§ **PROBLEM TO WORK ON**
Among the records, which lines include "Probability"? List them.

§ **INPUT MATERIAL**
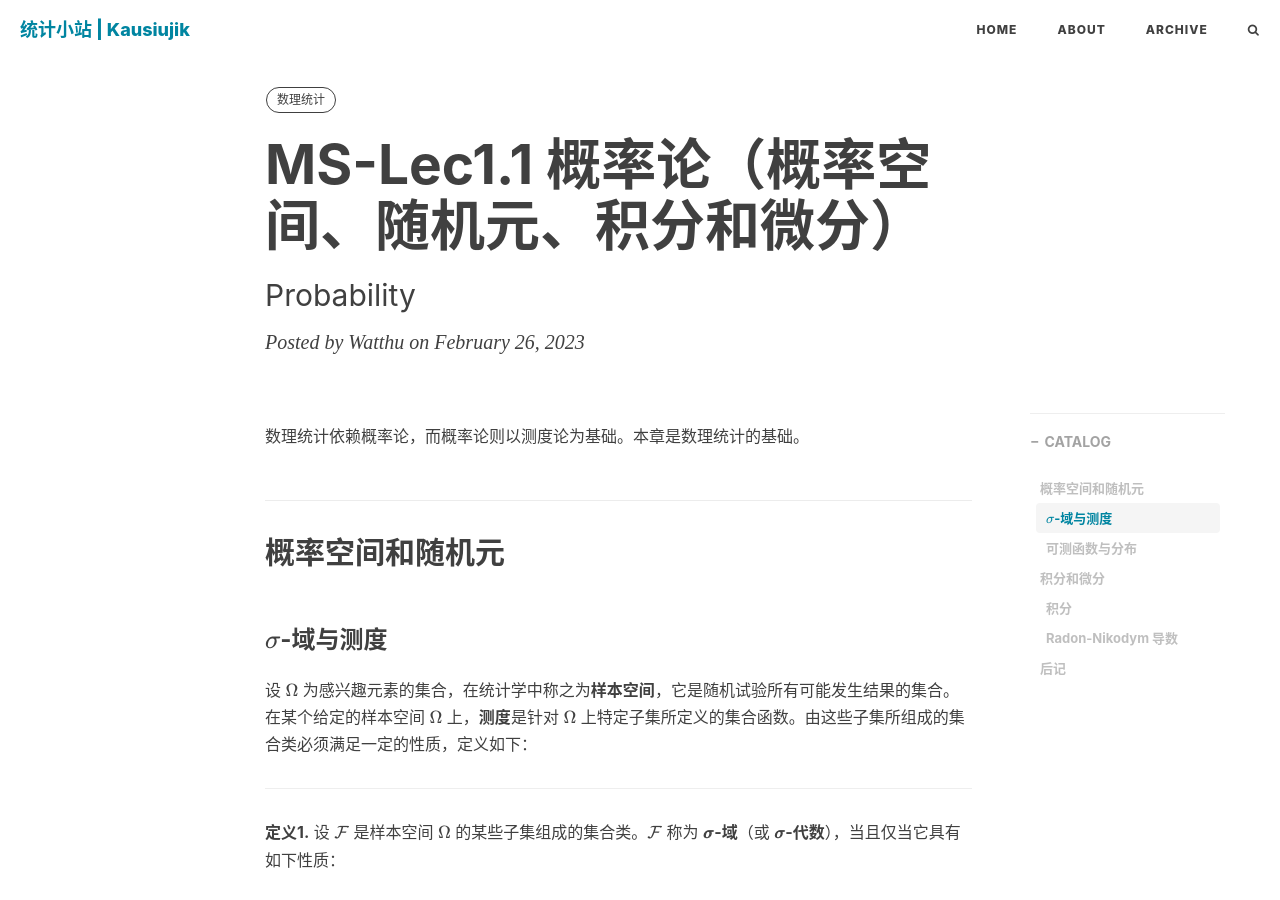
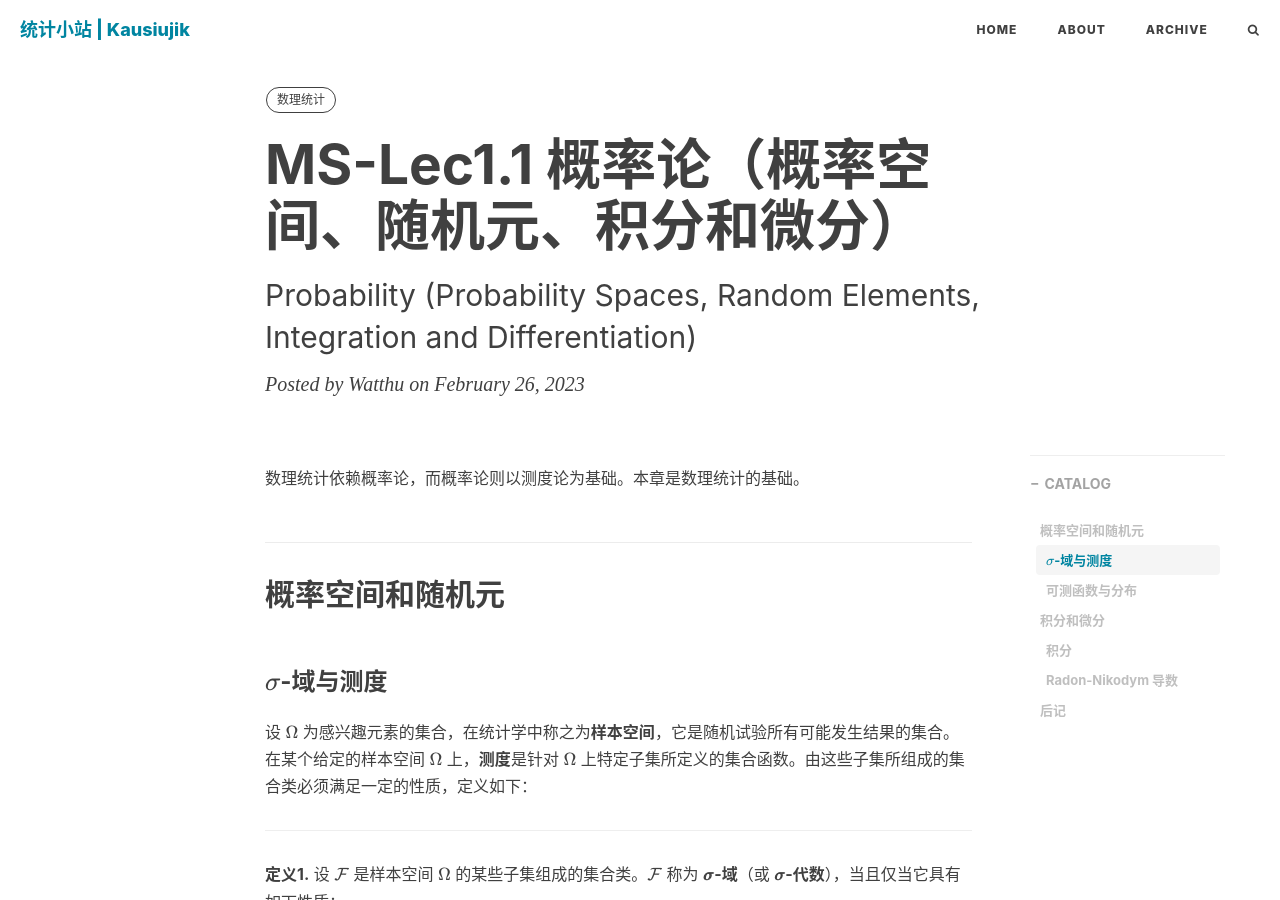
Before and after one commit to kausiujik/kausiujik.github.io, a Jekyll site: the page built from _posts/2023-02-26-MS_Lec1.1.md, in a window 1280 px wide and 900 px high. Built offline with Jekyll 4.4.1, drawn with Linux system fonts in a browser that asks for light colours; nearby versions of some CDN libraries; formulas are drawn with MathJax 3; comment, search, counter and statistics services are not loaded.

Commit message:
Update 2023-02-26-MS_Lec1.1.md

```diff
--- a/_posts/2023-02-26-MS_Lec1.1.md
+++ b/_posts/2023-02-26-MS_Lec1.1.md
@@ -1,7 +1,7 @@
 ---
 layout: post
 title: "MS-Lec1.1 概率论（概率空间、随机元、积分和微分）"
-subtitle: "Probability"
+subtitle: "Probability (Probability Spaces, Random Elements, Integration and Differentiation)"
 author: "Watthu"
 header-style: text
 mathjax: true
```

§ **WRITTEN SOLUTION**
-subtitle: "Probability"
+subtitle: "Probability (Probability Spaces, Random Elements, Integration and Differentiation)"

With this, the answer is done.